Loyola University Chicago

Center for Urban Research and Learning

How CURL Works

ONE Northside Advisory Meeting

A vital dimension of CURL's new model of collaboration is ensuring that research and learning lead directly to the service of our communities. To achieve that ideal, integrated teams of academics and activists work at the community level with leaders and residents.

The teams produce action-oriented research, held to rigorous research standards, that enable residents to tackle urgent community needs and to achieve significant programmatic and policy results. Comprehensive research findings become a vital foundation for effective action at the local, state, and national levels directed at a wide range of urban issues.

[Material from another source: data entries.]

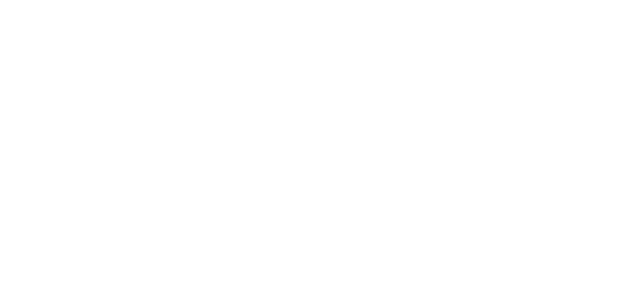
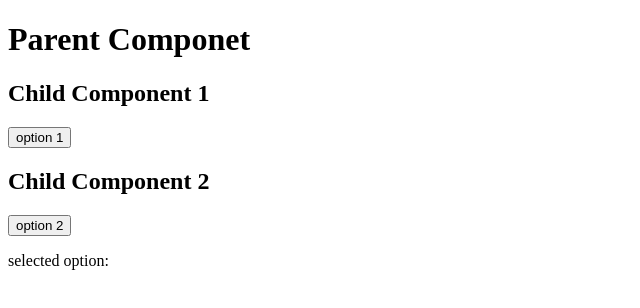
Before and after one commit to acciojob/lift-state-up-3-Kushal-deep, a React app: page / in a window 1280 px wide. Shown: the top 308 px of the page, without its empty margins (0-640 px from the left). Built offline with nearby package versions, Linux system fonts and the light colour scheme.

Commit message:
completed

```diff
--- a/src/components/App.js
+++ b/src/components/App.js
@@ -1,13 +1,44 @@
 
-import React from "react";
+import React, { useState } from "react";
 import './../styles/App.css';
 
 const App = () => {
+
+  const [selectedOption,setselectedOption]=useState();
+
+  const handleSelect =(option)=>{
+    setselectedOption(option)
+  }
   return (
-    <div>
+    <div className="parent">
         {/* Do not remove the main div */}
+        <h1>Parent Componet</h1>
+        <ChildOne selectedOption={selectedOption} handleSelect={handleSelect}/>
+        <ChildTwo selectedOption={selectedOption} handleSelect={handleSelect}/>
+
+        <p>selected option:{selectedOption} </p>
     </div>
   )
 }
 
+
+const ChildOne =({selectedOption,handleSelect})=>{
+  return (
+    <>
+    <h2>Child Component 1</h2>
+    <button onClick={()=>handleSelect("option 1")}>option 1</button>
+    </>
+
+  )
+}
+
+const ChildTwo =({selectedOption,handleSelect}) =>{
+  return (
+    <>
+    <h2>Child Component 2</h2>
+    <button onClick={()=>handleSelect("option 2")}>option 2</button></>
+  )
+}
+
+
 export default App
```
Also changed, not shown: 1 other file (tests, documents, lock files or other folders).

Examples of community-initiated projects include such issues as the impact of welfare reform, options for care of those experiencing homelessness, and participatory evaluation of agency programs. To spur action and involvement, fellowships are awarded to Loyola faculty, graduate, and undergraduate students, as well as to community leaders and activists.

Team Model

Most CURL projects are organized around a team model of research. Generally, the team includes community organization staff, Loyola faculty, graduate students, and undergraduates. The focus of each project is developed in partnership with community-based organization leaders and is not the result of existing academic research agendas, although there is often a compatibility of interests. Projects are chosen based on compatibility with CURL's mission and governing standards with an eye toward strategic allocation of resources and an ability to leave behind meaningful change.

The team model is a break from traditional academic research models not only because it involves community members in all aspects of the research process, but because it moves away from a "lone ranger" model of academic research and community involvement. The team approach involves multiple participants and perspectives and allows faculty to teach students and community leaders while at the same time learning from both. Also, rather than using a traditional one-student/one-organization placement model, a student becomes part of a team. This has real benefits. The student does not feel isolated while working in the community, and, by involving more than one undergraduate and graduate student in a project, students provide encouragement and support for each other, thus increasing the chances of success and improving the quality of work.

A more detailed description of how CURL research teams work and how students are involved in the Center's research is described further here: Collaborative University Community Research Teams .